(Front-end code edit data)

───

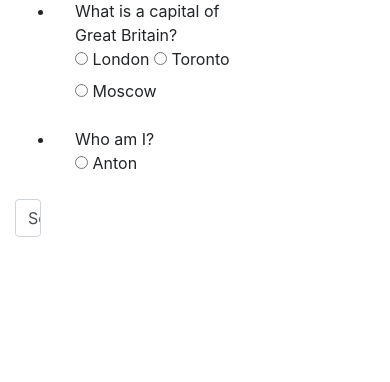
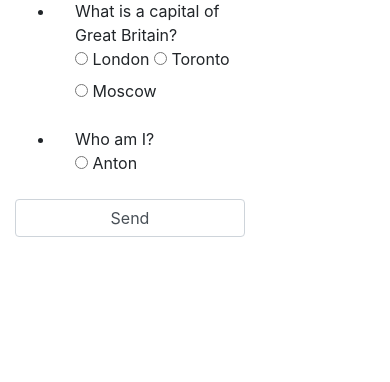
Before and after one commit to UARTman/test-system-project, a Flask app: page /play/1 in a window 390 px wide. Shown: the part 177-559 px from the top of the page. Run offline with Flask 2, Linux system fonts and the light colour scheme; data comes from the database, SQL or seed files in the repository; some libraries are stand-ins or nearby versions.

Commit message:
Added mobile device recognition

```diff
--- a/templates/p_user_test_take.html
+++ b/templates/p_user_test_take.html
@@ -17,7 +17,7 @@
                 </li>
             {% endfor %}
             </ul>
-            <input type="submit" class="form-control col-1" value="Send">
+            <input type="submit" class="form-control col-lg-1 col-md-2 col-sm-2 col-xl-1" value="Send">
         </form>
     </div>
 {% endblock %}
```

───

TASK DIRECTIONS:
All of the records above are to be copied exactly, minus the pictures.

PROBLEM SOLUTION:
Before and after one commit to UARTman/test-system-project, a Flask app: page /play/1 in a window 390 px wide. Shown: the part 177-559 px from the top of the page. Run offline with Flask 2, Linux system fonts and the light colour scheme; data comes from the database, SQL or seed files in the repository; some libraries are stand-ins or nearby versions.

Commit message:
Added mobile device recognition

```diff
--- a/templates/p_user_test_take.html
+++ b/templates/p_user_test_take.html
@@ -17,7 +17,7 @@
                 </li>
             {% endfor %}
             </ul>
-            <input type="submit" class="form-control col-1" value="Send">
+            <input type="submit" class="form-control col-lg-1 col-md-2 col-sm-2 col-xl-1" value="Send">
         </form>
     </div>
 {% endblock %}
```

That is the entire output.